Regardless of what improvement program or acronym you’re currently involved with - ERP, supply chain management, Lean Manufacturing, Six Sigma, reengineering - some things never change.

For example, Wight’s 35th Law, When you change five things at once and things get better, credit will be given to the most complex thing you changed, when the improvements actually resulted from the simplest thing, is as true today as it ever was.

Today, no one argues much about the need for accurate and timely data. Any modern resource planning and scheduling system -including every supply chain management alternative - depends on accurate inventory records, accurate distribution networks and source of supply definitions, accurate transportation data, sensible lot sizing and lead time data, reasonable safety stock guidelines, up to date in transit inventory records, etc. Without this kind of data, the system won’t work. Regardless of the size of your investment in software, computers, and communication, results fall far short of expectations.

But data quality doesn’t get much attention in most companies. Yes, there are a few very well managed companies that know that accurate data isn’t an accident. They have in place proper accountability, defined objectives, performance measurements, and feedback.

Unfortunately, in most companies, there’s an assumption that the data is, or will be, good enough. People are focused on "more important things", like the new MINTS, MARKS, or RANDOM scheduling systems "with the hot new constraint based scheduling logic. After all, we’ll let the stockroom people and planners clean up the data". And, when and if things get better, what gets the credit? Why MINTS, MARKS, and RANDOM of course. Not the threefold improvement in inventory accuracy or the step-function improvement in transportation data. Or the new controls on safety stock levels. Or the item data cleanup. Or any of the other data without which the "new system" would never have worked.

Should you implement new supply chain planning systems? New systems may be required to improve your performance: if your existing systems lack the fundamental logic to match resources with demands, and communicate what is really needed and when, then they are probably due for an upgrade. But it may be that your systems are adequate and that you’ll get better results by focusing on basic data rather than a complete systems replacement.
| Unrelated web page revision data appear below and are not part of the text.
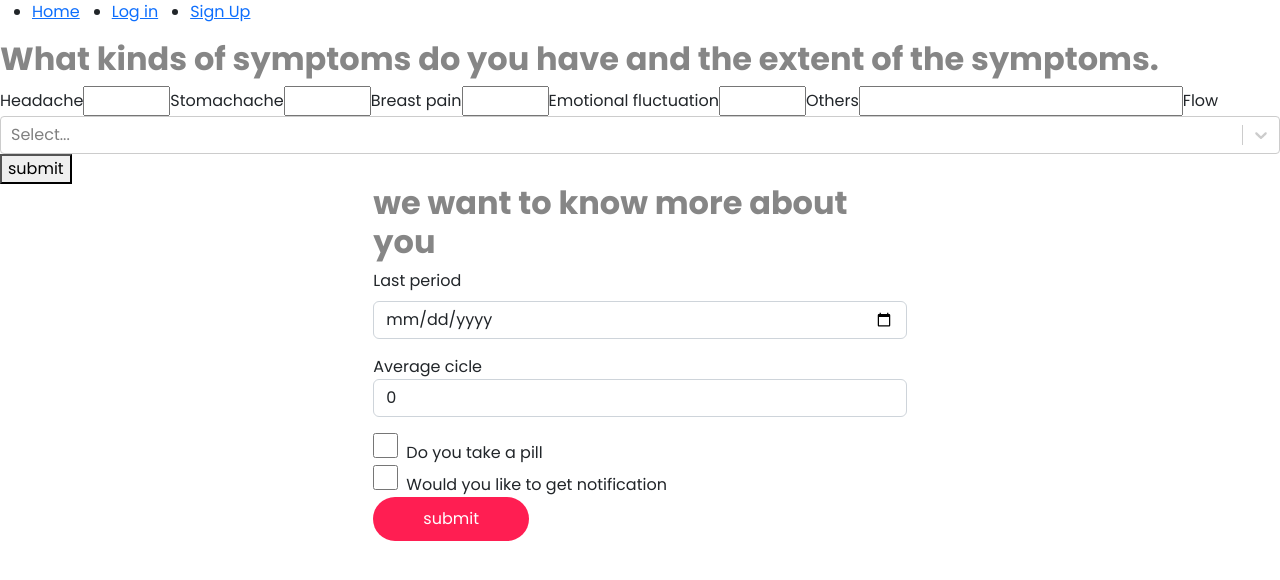
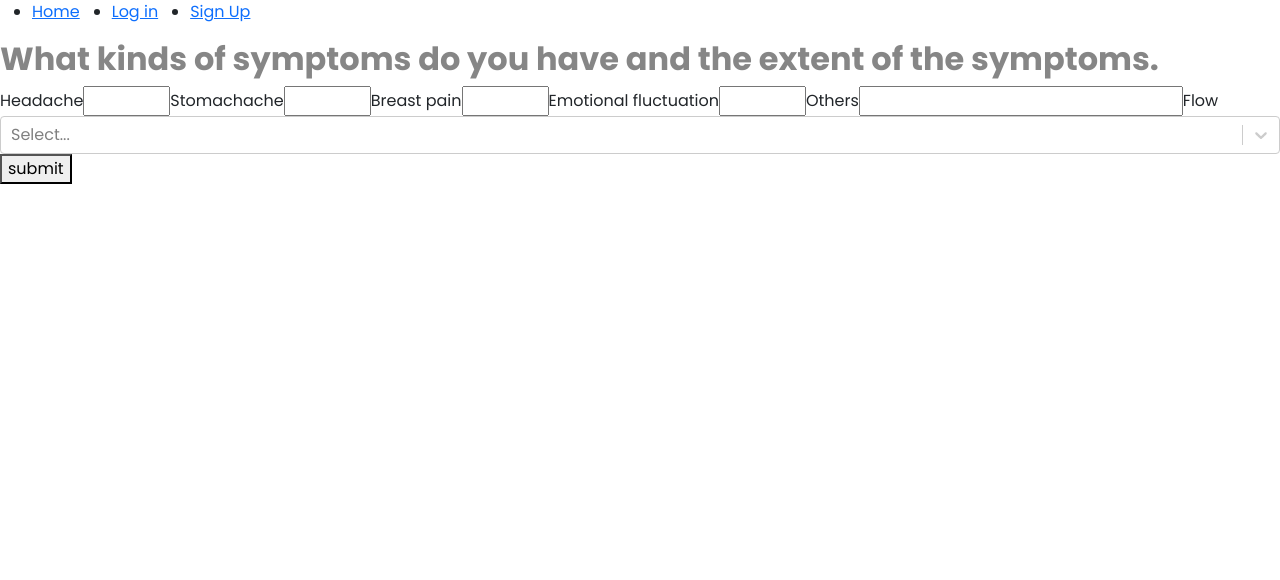
Before and after one commit to Gissell10/period-traker, a React (Create React App) app: page /symptoms in a window 1280 px wide. Shown: the top 580 px of the page. Built offline with nearby package versions, Linux system fonts and the light colour scheme.

Commit message:
post fixed change on credentials and summit button

```diff
--- a/src/components/AboutYou.jsx
+++ b/src/components/AboutYou.jsx
@@ -22,11 +22,12 @@ const AboutYou = function () {
 
   const handleSubmit = (event) => {
     event.preventDefault();
+    console.log(userData);
     about({
-        period_end: userData.lastPeriod,
-        average_period_days: userData.averageCycle,
-        take_pill: userData.takesPill,
-        notification_on: userData.prefersNotifications
+      period_end: userData.lastPeriod,
+      average_period_days: parseInt(userData.averageCycle),
+      take_pill: userData.takesPill,
+      notification_on: userData.prefersNotifications,
     });
   };
 
@@ -73,7 +74,7 @@ const AboutYou = function () {
           <label className="ms-2"> Would you like to get notification </label>
         </div>
 
-        <button type="Submit" className="boton">
+        <button type="submit" className="boton">
           submit
         </button>
       </form>
--- a/src/components/App.js
+++ b/src/components/App.js
@@ -38,7 +38,7 @@ class App extends Component {
         },
       })
       .then((response) => {
-        console.log('sign up', response.data);
+        console.log("sign up", response.data);
         this.setState({
           user: response.data,
         });
@@ -47,10 +47,8 @@ class App extends Component {
 
   signIn = (user) => {
     const body = JSON.stringify({
-      user: {
-        email: user.email,
-        password: user.password,
-      },
+      email: user.email,
+      password: user.password,
     });
 
     axios
@@ -76,8 +74,8 @@ class App extends Component {
   };
 
   signOut = () => {
-    localStorage.removeItem('token')
-  }
+    localStorage.removeItem("token");
+  };
 
   componentDidMount() {
     let token = localStorage.getItem("token");
@@ -103,7 +101,7 @@ class App extends Component {
     return (
       <Router>
         <div>
-          <Nav userName={this.state.user.first_name}/>
+          <Nav userName={this.state.user.first_name} />
           <Routes>
             <Route exact path="/" element={<Home />} />
 
@@ -122,11 +120,10 @@ class App extends Component {
             <Route path="/calendar" element={<Schedule />} />
 
             <Route path="/symptoms" element={<Symptoms />} />
+            <Route path="/about-you" element={<AboutYou />} />
           </Routes>
         </div>
-        <div>
-          <AboutYou />
-        </div>
+        <div></div>
       </Router>
     );
   }
--- a/src/hooks/index.js
+++ b/src/hooks/index.js
@@ -23,8 +23,10 @@ export const about = (params) => {
   if (token) {
     const requestOptions = {
       method: "POST",
-      credentials: "include",
-      headers: { "Content-Type": "application/json",  "Authorization": `Bearer ${token}`},
+      headers: {
+        "Content-Type": "application/json",
+        Authorization: `Bearer ${token}`,
+      },
       body: JSON.stringify(params),
     };
     fetch("http://localhost:3000/setup", requestOptions)
```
Do you have an active and on-going process for monitoring the basic data upon which your supply chain planning system depends? Do you really know how accurate your data is? Or even which elements to measure?

There’s no time like the present to find out. In the chart, you can see some of the specific areas you should be monitoring, along with the minimum acceptable level of accuracy needed to operate a modern resource planning and scheduling system.

 

If your data is already accurate, great! You’re ready to move on to other problems. But if it isn’t, fix it now. It may be the simplest thing you can do to generate the results you want.